### Requirement
Search the records for lines that contain the word "exit". Copy them all.

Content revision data
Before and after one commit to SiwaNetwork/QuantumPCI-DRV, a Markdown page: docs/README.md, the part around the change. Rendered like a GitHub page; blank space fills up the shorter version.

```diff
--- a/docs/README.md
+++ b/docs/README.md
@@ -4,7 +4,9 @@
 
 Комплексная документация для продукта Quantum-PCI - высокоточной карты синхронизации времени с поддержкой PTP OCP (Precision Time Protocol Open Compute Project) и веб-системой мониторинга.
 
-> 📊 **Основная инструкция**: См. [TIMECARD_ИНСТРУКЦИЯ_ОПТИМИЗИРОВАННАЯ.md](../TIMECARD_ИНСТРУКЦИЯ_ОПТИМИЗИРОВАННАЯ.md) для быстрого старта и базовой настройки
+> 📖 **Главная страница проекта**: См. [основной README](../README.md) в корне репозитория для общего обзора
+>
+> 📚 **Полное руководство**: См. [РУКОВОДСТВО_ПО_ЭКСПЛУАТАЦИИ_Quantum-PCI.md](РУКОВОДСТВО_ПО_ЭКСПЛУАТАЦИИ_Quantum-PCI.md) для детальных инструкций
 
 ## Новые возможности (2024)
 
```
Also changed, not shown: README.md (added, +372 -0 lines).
==
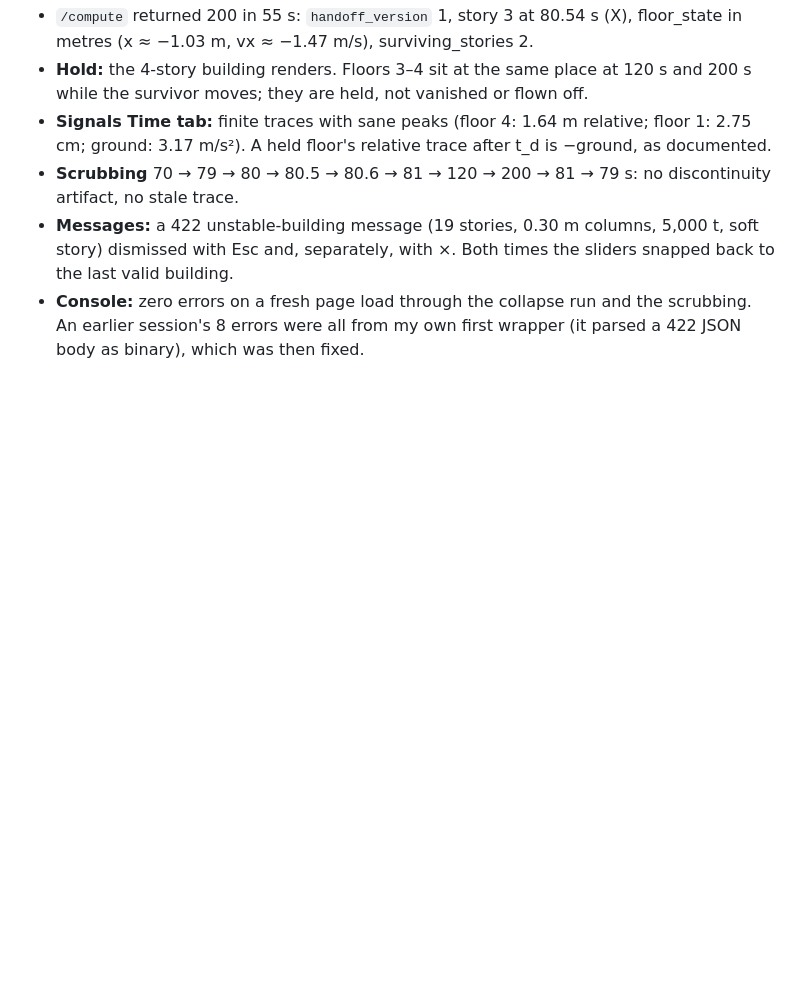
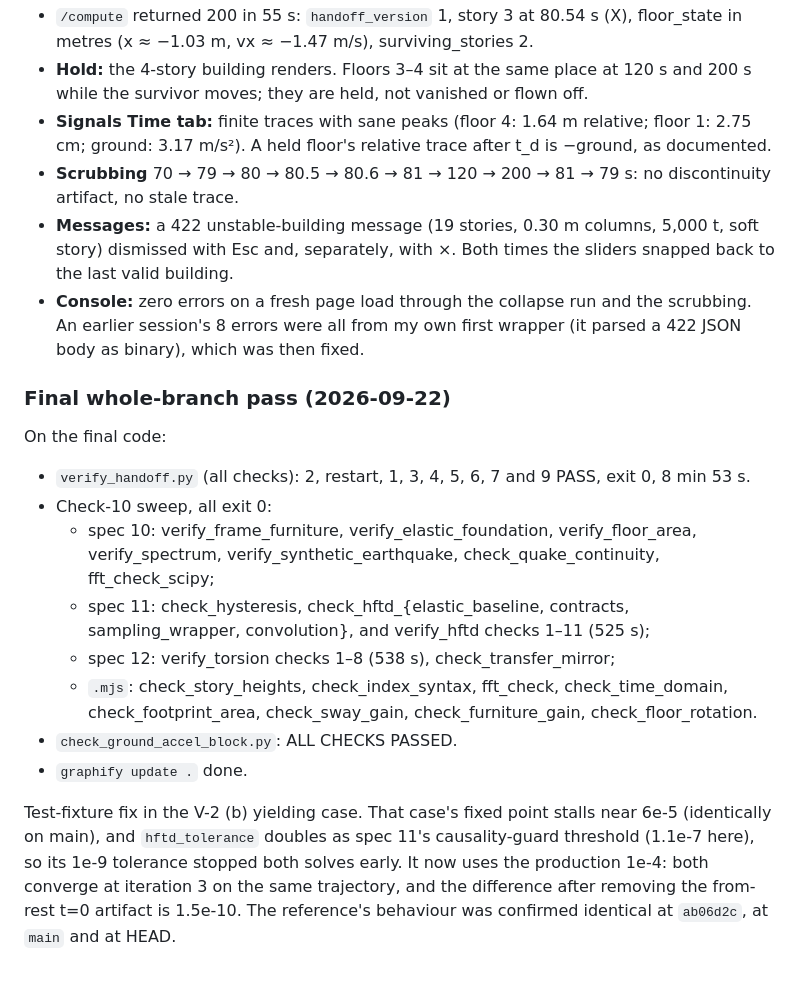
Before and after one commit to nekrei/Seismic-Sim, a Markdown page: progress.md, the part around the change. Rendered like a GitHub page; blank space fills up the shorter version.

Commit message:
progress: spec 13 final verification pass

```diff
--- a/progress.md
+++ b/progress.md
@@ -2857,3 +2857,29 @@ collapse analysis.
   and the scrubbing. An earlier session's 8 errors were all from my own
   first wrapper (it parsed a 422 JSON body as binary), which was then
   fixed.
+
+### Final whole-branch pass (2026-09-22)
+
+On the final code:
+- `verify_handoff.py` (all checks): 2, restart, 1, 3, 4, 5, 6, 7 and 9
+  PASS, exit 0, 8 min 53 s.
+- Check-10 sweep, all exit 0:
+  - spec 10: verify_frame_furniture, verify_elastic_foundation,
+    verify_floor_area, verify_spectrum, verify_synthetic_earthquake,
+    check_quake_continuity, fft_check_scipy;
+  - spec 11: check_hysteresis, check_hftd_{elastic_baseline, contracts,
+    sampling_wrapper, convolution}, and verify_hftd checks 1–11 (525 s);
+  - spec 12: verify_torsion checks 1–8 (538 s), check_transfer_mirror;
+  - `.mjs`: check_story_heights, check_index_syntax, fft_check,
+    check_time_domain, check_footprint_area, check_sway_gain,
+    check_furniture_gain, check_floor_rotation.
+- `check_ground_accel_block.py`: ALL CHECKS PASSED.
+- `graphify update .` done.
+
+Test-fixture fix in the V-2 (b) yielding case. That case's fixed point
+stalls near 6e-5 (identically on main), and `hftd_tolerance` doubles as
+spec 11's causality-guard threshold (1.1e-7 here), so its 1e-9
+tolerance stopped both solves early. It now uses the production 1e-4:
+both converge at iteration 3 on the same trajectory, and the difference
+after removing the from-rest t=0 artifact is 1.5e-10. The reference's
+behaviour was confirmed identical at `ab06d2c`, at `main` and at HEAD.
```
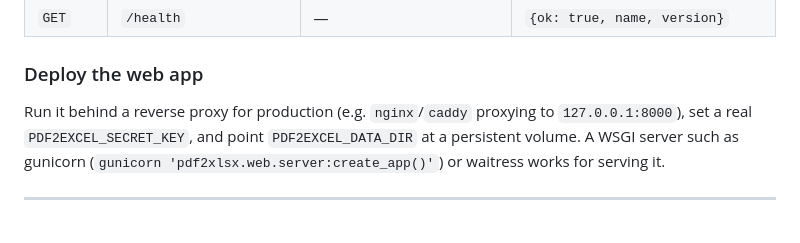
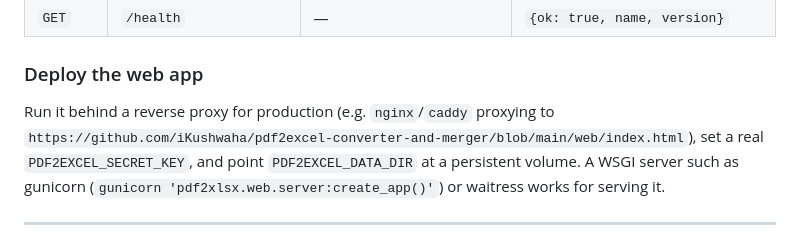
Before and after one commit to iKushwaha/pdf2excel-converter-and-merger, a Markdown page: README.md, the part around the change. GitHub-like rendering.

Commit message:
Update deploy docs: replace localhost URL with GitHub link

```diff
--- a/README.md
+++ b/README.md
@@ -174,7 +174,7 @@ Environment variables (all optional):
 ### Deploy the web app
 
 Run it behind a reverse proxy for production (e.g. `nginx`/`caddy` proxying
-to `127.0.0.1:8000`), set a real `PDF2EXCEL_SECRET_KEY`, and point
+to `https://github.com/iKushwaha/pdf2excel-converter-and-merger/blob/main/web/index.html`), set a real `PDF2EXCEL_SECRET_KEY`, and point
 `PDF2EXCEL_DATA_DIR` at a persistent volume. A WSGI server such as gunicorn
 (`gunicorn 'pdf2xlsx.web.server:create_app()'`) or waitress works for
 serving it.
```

### Expected output
+  PASS, exit 0, 8 min 53 s.
+- Check-10 sweep, all exit 0:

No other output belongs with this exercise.